--- Exercise description ---
From first line to last, print the records exactly, but leave out the pictures.

--- Exercise data ---
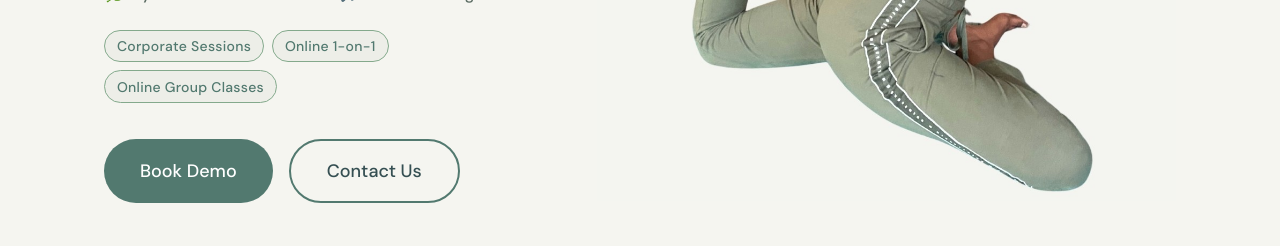
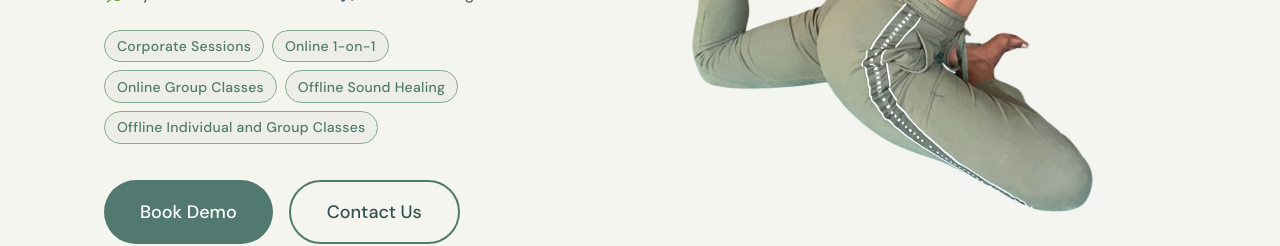
Before and after one commit to karangerrard/yogsadhanawithritu, a React (Vite) app: page / in a window 1280 px wide. Shown: the part 508-754 px from the top of the page. Built offline with nearby package versions, Linux system fonts and the light colour scheme; no server answers.

Commit message:
Added more labels for hero section services

```diff
--- a/src/features/hero/hero.config.ts
+++ b/src/features/hero/hero.config.ts
@@ -57,6 +57,8 @@ export const heroConfig = {
     { label: 'Corporate Sessions' },
     { label: 'Online 1-on-1' },
     { label: 'Online Group Classes' },
+    { label: 'Offline Sound Healing' },
+    { label: 'Offline Individual and Group Classes' },
   ],
 
   // ── CTA Buttons ────────────────────────────────────────────────────────────
```
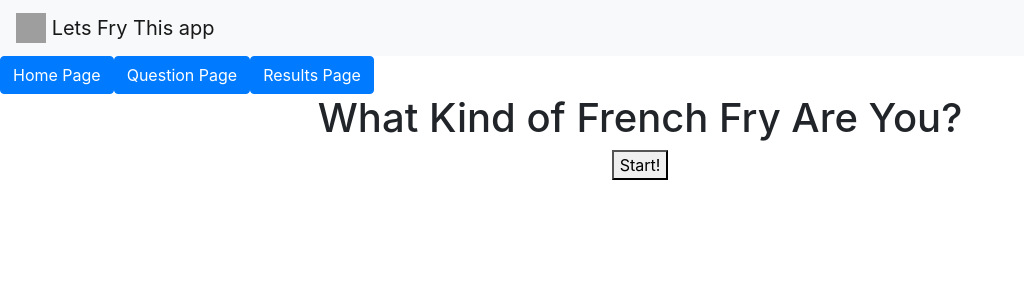
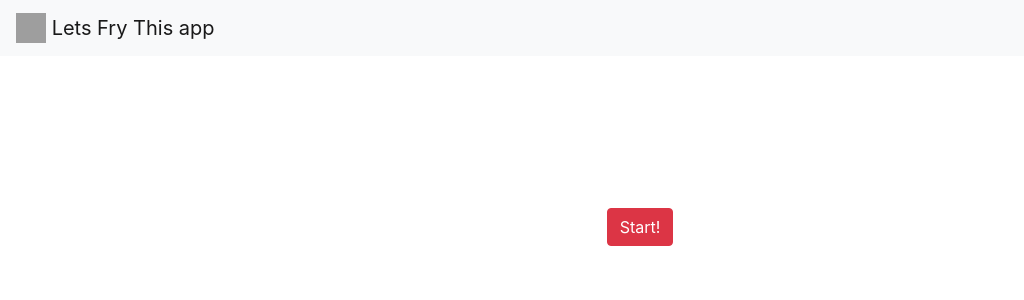
Before and after one commit to kennykennyok/TypeOfFries, an Angular app: page / in a window 1280 px wide. Shown: the top 300 px of the page, without its empty margins (0-1024 px from the left). Built offline with nearby package versions, Linux system fonts and the light colour scheme; grey boxes are pictures that could not be loaded.

Commit message:
Mostly home changes

```diff
--- a/src/app/app.component.html
+++ b/src/app/app.component.html
@@ -1,5 +1,5 @@
-<button class="btn btn-primary" routerLink="/home">Home Page</button>
+<!-- <button class="btn btn-primary" routerLink="/home">Home Page</button>
 <button class="btn btn-primary" routerLink="/question">Question Page</button>
-<button class="btn btn-primary" routerLink="/result">Results Page</button>
+<button class="btn btn-primary" routerLink="/result">Results Page</button> -->
 
 <router-outlet></router-outlet>
--- a/src/app/home/home.component.css
+++ b/src/app/home/home.component.css
@@ -1,3 +1,7 @@
 .center {
     text-align: center;
 }
+
+h1 {
+    color: white;
+}
--- a/src/app/home/home.component.html
+++ b/src/app/home/home.component.html
@@ -1,5 +1,5 @@
 <div class="container-fluid center">
-<h1>What Kind of French Fry Are You?</h1>
+<h1 class="bold mt-5">What Kind of French Fry Are You?</h1>
 
-<button>Start!</button>
+<button class="btn btn-danger mt-5"routerLink="/question">Start!</button>
 </div>
--- a/src/styles.css
+++ b/src/styles.css
@@ -12,3 +12,7 @@
       background: rgb(255, 3, 3);
       color: yellow;
   }
+
+  .bold {
+      font-weight: 700;
+  }
```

--- Expected answer ---
Before and after one commit to karangerrard/yogsadhanawithritu, a React (Vite) app: page / in a window 1280 px wide. Shown: the part 508-754 px from the top of the page. Built offline with nearby package versions, Linux system fonts and the light colour scheme; no server answers.

Commit message:
Added more labels for hero section services

```diff
--- a/src/features/hero/hero.config.ts
+++ b/src/features/hero/hero.config.ts
@@ -57,6 +57,8 @@ export const heroConfig = {
     { label: 'Corporate Sessions' },
     { label: 'Online 1-on-1' },
     { label: 'Online Group Classes' },
+    { label: 'Offline Sound Healing' },
+    { label: 'Offline Individual and Group Classes' },
   ],
 
   // ── CTA Buttons ────────────────────────────────────────────────────────────
```
Before and after one commit to kennykennyok/TypeOfFries, an Angular app: page / in a window 1280 px wide. Shown: the top 300 px of the page, without its empty margins (0-1024 px from the left). Built offline with nearby package versions, Linux system fonts and the light colour scheme; grey boxes are pictures that could not be loaded.

Commit message:
Mostly home changes

```diff
--- a/src/app/app.component.html
+++ b/src/app/app.component.html
@@ -1,5 +1,5 @@
-<button class="btn btn-primary" routerLink="/home">Home Page</button>
+<!-- <button class="btn btn-primary" routerLink="/home">Home Page</button>
 <button class="btn btn-primary" routerLink="/question">Question Page</button>
-<button class="btn btn-primary" routerLink="/result">Results Page</button>
+<button class="btn btn-primary" routerLink="/result">Results Page</button> -->
 
 <router-outlet></router-outlet>
--- a/src/app/home/home.component.css
+++ b/src/app/home/home.component.css
@@ -1,3 +1,7 @@
 .center {
     text-align: center;
 }
+
+h1 {
+    color: white;
+}
--- a/src/app/home/home.component.html
+++ b/src/app/home/home.component.html
@@ -1,5 +1,5 @@
 <div class="container-fluid center">
-<h1>What Kind of French Fry Are You?</h1>
+<h1 class="bold mt-5">What Kind of French Fry Are You?</h1>
 
-<button>Start!</button>
+<button class="btn btn-danger mt-5"routerLink="/question">Start!</button>
 </div>
--- a/src/styles.css
+++ b/src/styles.css
@@ -12,3 +12,7 @@
       background: rgb(255, 3, 3);
       color: yellow;
   }
+
+  .bold {
+      font-weight: 700;
+  }
```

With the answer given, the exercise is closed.